(What needs to be done) Every line containing "subgraph" should be copied out. Go through the entries and find them.

── Available data ──

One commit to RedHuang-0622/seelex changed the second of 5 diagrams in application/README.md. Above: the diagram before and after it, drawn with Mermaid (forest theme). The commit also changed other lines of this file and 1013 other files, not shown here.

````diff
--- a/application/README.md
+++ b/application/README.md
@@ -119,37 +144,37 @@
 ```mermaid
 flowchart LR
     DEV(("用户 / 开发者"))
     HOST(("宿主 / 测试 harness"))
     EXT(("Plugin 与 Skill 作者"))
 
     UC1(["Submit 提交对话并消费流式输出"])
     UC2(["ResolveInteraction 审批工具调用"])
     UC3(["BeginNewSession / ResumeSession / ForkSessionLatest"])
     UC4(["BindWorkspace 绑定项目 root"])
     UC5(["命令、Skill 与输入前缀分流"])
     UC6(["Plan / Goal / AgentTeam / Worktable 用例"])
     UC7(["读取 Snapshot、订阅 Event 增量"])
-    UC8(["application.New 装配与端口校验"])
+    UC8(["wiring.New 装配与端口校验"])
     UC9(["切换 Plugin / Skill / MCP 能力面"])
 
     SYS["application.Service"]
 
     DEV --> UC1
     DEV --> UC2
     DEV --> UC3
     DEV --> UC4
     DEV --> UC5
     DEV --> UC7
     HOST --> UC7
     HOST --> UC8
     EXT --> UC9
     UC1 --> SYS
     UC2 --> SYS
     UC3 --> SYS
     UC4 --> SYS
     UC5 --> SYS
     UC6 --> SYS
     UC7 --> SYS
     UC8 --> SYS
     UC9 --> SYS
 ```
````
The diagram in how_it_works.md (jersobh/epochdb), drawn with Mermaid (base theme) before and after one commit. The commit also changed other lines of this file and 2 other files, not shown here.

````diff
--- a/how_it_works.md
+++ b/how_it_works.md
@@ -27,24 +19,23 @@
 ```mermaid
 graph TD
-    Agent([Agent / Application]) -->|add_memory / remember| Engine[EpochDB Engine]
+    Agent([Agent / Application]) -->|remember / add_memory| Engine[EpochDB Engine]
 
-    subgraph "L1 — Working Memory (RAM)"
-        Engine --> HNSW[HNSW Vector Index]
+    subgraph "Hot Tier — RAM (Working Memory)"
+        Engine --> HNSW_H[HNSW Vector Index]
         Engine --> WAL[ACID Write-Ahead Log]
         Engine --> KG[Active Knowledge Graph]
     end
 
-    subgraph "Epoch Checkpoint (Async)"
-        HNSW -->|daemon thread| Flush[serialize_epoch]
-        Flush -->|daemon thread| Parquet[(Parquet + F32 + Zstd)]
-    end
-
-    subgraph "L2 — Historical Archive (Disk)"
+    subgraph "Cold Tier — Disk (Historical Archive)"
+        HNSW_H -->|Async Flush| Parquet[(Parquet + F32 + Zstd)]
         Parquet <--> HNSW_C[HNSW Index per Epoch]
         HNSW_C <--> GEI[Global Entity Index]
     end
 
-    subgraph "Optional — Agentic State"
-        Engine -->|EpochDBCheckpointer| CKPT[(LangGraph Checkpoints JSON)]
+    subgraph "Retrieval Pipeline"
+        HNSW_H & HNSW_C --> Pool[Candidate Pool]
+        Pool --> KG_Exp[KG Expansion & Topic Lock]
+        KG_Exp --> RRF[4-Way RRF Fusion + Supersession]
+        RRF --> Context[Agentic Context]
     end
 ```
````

───

(Reply)
-    subgraph "L1 — Working Memory (RAM)"
+    subgraph "Hot Tier — RAM (Working Memory)"
-    subgraph "Epoch Checkpoint (Async)"
-    subgraph "L2 — Historical Archive (Disk)"
+    subgraph "Cold Tier — Disk (Historical Archive)"
-    subgraph "Optional — Agentic State"
+    subgraph "Retrieval Pipeline"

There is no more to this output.